The task:
Write the records out again, precisely as they stand.

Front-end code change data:
"""

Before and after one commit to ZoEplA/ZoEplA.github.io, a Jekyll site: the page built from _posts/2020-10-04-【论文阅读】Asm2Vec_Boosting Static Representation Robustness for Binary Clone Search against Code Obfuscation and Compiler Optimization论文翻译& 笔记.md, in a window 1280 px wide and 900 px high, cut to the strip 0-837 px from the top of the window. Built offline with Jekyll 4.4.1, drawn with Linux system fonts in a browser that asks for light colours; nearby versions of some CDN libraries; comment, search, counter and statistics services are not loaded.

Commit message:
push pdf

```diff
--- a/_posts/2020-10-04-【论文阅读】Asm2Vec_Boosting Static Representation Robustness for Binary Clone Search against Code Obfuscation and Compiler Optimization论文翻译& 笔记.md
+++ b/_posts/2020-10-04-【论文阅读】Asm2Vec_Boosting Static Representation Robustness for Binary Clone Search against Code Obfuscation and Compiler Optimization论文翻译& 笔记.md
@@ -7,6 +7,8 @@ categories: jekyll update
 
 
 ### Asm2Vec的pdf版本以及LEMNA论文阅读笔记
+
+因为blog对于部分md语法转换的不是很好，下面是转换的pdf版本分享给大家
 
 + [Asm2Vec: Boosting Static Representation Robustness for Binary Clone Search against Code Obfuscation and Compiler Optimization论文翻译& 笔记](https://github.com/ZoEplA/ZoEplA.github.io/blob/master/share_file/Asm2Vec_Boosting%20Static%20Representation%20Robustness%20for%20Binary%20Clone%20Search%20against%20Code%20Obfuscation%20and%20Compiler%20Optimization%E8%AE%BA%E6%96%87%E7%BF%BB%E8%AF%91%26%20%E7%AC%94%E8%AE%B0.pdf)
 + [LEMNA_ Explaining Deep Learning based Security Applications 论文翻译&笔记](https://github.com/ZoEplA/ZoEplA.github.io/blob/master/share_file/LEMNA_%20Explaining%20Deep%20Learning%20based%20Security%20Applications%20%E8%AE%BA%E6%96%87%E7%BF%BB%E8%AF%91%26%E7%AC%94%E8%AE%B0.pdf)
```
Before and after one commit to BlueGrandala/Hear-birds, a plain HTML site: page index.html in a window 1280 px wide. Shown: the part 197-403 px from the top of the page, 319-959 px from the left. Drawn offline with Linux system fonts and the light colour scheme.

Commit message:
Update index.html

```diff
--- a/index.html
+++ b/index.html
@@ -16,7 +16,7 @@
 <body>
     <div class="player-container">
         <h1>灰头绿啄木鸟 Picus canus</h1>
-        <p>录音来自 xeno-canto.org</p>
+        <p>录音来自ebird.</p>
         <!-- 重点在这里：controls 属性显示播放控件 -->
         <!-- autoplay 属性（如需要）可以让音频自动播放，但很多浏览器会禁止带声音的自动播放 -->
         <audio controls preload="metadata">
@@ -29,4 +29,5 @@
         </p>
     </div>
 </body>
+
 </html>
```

"""

Exercise result:
Before and after one commit to ZoEplA/ZoEplA.github.io, a Jekyll site: the page built from _posts/2020-10-04-【论文阅读】Asm2Vec_Boosting Static Representation Robustness for Binary Clone Search against Code Obfuscation and Compiler Optimization论文翻译& 笔记.md, in a window 1280 px wide and 900 px high, cut to the strip 0-837 px from the top of the window. Built offline with Jekyll 4.4.1, drawn with Linux system fonts in a browser that asks for light colours; nearby versions of some CDN libraries; comment, search, counter and statistics services are not loaded.

Commit message:
push pdf

```diff
--- a/_posts/2020-10-04-【论文阅读】Asm2Vec_Boosting Static Representation Robustness for Binary Clone Search against Code Obfuscation and Compiler Optimization论文翻译& 笔记.md
+++ b/_posts/2020-10-04-【论文阅读】Asm2Vec_Boosting Static Representation Robustness for Binary Clone Search against Code Obfuscation and Compiler Optimization论文翻译& 笔记.md
@@ -7,6 +7,8 @@ categories: jekyll update
 
 
 ### Asm2Vec的pdf版本以及LEMNA论文阅读笔记
+
+因为blog对于部分md语法转换的不是很好，下面是转换的pdf版本分享给大家
 
 + [Asm2Vec: Boosting Static Representation Robustness for Binary Clone Search against Code Obfuscation and Compiler Optimization论文翻译& 笔记](https://github.com/ZoEplA/ZoEplA.github.io/blob/master/share_file/Asm2Vec_Boosting%20Static%20Representation%20Robustness%20for%20Binary%20Clone%20Search%20against%20Code%20Obfuscation%20and%20Compiler%20Optimization%E8%AE%BA%E6%96%87%E7%BF%BB%E8%AF%91%26%20%E7%AC%94%E8%AE%B0.pdf)
 + [LEMNA_ Explaining Deep Learning based Security Applications 论文翻译&笔记](https://github.com/ZoEplA/ZoEplA.github.io/blob/master/share_file/LEMNA_%20Explaining%20Deep%20Learning%20based%20Security%20Applications%20%E8%AE%BA%E6%96%87%E7%BF%BB%E8%AF%91%26%E7%AC%94%E8%AE%B0.pdf)
```
Before and after one commit to BlueGrandala/Hear-birds, a plain HTML site: page index.html in a window 1280 px wide. Shown: the part 197-403 px from the top of the page, 319-959 px from the left. Drawn offline with Linux system fonts and the light colour scheme.

Commit message:
Update index.html

```diff
--- a/index.html
+++ b/index.html
@@ -16,7 +16,7 @@
 <body>
     <div class="player-container">
         <h1>灰头绿啄木鸟 Picus canus</h1>
-        <p>录音来自 xeno-canto.org</p>
+        <p>录音来自ebird.</p>
         <!-- 重点在这里：controls 属性显示播放控件 -->
         <!-- autoplay 属性（如需要）可以让音频自动播放，但很多浏览器会禁止带声音的自动播放 -->
         <audio controls preload="metadata">
@@ -29,4 +29,5 @@
         </p>
     </div>
 </body>
+
 </html>
```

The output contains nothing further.